Awareness campaign on online counterfeiting

Public awareness and prevention
How-to guide

The Internet has become an essential channel for e-commerce. Its instant global reach and anonymity make it possible to sell nearly anything to anyone at any time. Counterfeiters know it and are increasingly exploiting the unlimited opportunities offered by the World Wide Web. Fake products such as clothing, cosmetics, pharmaceutical products, electronics or automotive parts, can be easily found online at a cheaper price than the original ones.

Despite these products looking like a bargain, they pose serious risks to your safety and health. Learning how to identify these scam websites selling counterfeit goods is vital to protect yourself and those around you from this growing threat!

The quality of counterfeit products seems to be improving, the products now looking like exact copies of the original brand. There are a growing number of online B2B exchanges and e-commerce sites offering these products, many advertised via social media and search engines. Counterfeiters have become smarter at promoting these fakes and use advanced marketing techniques such as paid search ads, search engine optimisation, unsolicited emails or the use of branded terms in domain names.

When shopping online, you are more likely to fall victim to counterfeiters. In a digital environment, without the physical product to look at and feel, it can be more difficult for you to spot the differences. Some illicit websites selling counterfeits are so sophisticated that it is hard to detect that they are scams. Infringers are also exploiting mobile app stores as an ideal shop front. Again, users are less likely to question the legitimacy of an app, especially if it appears in an official app store.

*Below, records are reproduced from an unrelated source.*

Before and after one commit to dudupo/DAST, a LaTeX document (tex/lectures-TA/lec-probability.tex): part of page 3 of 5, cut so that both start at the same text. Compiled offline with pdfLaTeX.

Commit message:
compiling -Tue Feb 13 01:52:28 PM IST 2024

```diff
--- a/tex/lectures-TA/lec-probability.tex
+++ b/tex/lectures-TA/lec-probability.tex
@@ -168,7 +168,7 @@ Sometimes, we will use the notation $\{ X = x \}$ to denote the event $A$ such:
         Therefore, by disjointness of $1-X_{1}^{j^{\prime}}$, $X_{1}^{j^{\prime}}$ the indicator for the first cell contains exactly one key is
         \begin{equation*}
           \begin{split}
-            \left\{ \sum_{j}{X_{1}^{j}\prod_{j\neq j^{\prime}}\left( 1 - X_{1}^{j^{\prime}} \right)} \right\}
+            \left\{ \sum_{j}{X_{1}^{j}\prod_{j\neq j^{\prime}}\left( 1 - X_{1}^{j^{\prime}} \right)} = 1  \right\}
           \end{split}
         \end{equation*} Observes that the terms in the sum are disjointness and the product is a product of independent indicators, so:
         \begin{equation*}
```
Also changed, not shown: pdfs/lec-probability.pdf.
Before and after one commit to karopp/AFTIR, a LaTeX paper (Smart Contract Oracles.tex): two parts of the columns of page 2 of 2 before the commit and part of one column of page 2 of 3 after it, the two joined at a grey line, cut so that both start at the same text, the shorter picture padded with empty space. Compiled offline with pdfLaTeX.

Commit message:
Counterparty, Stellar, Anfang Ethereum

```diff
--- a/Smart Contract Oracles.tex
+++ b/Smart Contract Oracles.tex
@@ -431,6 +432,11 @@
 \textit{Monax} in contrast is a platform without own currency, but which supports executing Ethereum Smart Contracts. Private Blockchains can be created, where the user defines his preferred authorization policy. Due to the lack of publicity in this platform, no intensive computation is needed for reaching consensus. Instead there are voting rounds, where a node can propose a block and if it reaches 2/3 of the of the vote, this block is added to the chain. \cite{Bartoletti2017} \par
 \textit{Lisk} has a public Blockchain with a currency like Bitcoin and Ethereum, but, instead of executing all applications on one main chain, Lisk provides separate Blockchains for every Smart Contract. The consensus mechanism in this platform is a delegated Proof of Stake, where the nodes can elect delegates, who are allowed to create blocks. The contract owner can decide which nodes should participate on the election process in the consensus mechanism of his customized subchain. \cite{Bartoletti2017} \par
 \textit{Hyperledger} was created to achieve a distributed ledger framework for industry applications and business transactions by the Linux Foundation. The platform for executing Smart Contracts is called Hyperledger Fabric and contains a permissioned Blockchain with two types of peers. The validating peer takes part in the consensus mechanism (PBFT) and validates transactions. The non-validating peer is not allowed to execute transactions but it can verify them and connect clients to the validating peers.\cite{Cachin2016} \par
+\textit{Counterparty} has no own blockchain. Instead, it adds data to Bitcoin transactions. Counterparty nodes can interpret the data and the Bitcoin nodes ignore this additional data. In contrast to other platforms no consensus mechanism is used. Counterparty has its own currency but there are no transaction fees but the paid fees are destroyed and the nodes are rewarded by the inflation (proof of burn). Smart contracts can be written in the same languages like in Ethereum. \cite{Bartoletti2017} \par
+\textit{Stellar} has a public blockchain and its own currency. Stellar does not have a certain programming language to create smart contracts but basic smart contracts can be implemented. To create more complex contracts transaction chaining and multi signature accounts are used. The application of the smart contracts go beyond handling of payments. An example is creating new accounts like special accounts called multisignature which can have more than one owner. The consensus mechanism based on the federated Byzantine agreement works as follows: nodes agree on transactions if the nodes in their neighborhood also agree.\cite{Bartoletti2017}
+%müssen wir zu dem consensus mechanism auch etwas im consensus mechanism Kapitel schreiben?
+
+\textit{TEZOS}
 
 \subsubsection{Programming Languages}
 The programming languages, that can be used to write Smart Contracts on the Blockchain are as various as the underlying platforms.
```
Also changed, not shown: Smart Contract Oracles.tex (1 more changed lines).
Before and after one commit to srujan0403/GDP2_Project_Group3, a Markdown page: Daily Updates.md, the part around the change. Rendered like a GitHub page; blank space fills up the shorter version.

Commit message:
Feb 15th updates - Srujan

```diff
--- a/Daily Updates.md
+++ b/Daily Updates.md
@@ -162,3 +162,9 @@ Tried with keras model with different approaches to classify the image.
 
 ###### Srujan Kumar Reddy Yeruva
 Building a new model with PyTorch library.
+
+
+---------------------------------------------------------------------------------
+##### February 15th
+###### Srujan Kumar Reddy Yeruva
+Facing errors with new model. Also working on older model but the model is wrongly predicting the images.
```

Every time you buy fake products you are wasting your money away on poor quality copies that can be very dangerous for your health and safety, and those of the ones around you. The damage these sales do to brands, businesses and economies goes beyond revenues: profits from counterfeiting fund other forms of serious organised crime like human trafficking, money laundering or labour exploitation, and its production factories violate in most cases labour and environmental laws and basic human rights.

The best way not to F***(ake) Up and put an end to the fast-growing market of counterfeit products sold on the Internet is to stop buying counterfeit goods online.

Intellectual Property crime: most commonly affected sectors.
Be cautious when buying them online!

  • Manufacturing
  • Consumer goods
  • Technology
  • Software
  • Biotechnology, including pharmaceuticals.

Don’t F***(ake) Up! Don’t put at risk your health and safety!

These products are made without regard to the health and safety standards applicable on the EU market. Some consumer goods might contain harmful substances and toxic levels of chemicals that can result in heart attack, coma or even death.

When you buy fakes:

You are putting at risk your health and safety and those of the ones around you

These products are made without regard to the health and safety standards applicable on the EU market. Some consumer goods might contain harmful substances and toxic levels of chemicals that can result in heart attack, coma or even death.

You are risking your money and personal details

By browsing these illicit websites you are exposing your computer or mobile device to cyber-attacks like phishing or malware. Your personal information and card details may be compromised and used by the criminals for other fraudulent scams.

Learn more about phishing and malware

You are depriving yourself and others of better public services and more jobs

Counterfeiting cause substantial losses to legitimate brands and businesses, sometimes even leading to bankruptcy. This can result in job losses as genuine manufactures are forced to reduce costs or close down their businesses. In turn, this can negatively affect governments and economies. Counterfeiters do not pay taxes, which means less money for your city’s schools, hospitals, parks and other social programmes.

You are funding organised crime

Many criminals use the proceeds from selling counterfeit goods online to fund other types of serious organised crime such as human trafficking, money laundering or labour exploitation. Counterfeit products are often produced in un-sanitised and un-hygienic factories run by organised crime that violate labour laws, basic human rights, and environmental laws. Many workers, including children, are coerced through a form of modern-day slavery.

The Intellectual Property Crime Coordinated Coalition (IPC3)

Fighting the trade of counterfeit products online is a challenging and difficult task. Safeguarding consumers against dangerous and substandard products and tackling the criminal networks involved in these low risk/high revenue illegal activities is a key priority for law enforcement.
To strengthen the fight against counterfeiting and piracy online and offline, Europol and the European Union Intellectual Property Office (EUIPO) joined forces to launch in July 2016 the Intellectual Property Crime Coordinated Coalition (IPC3).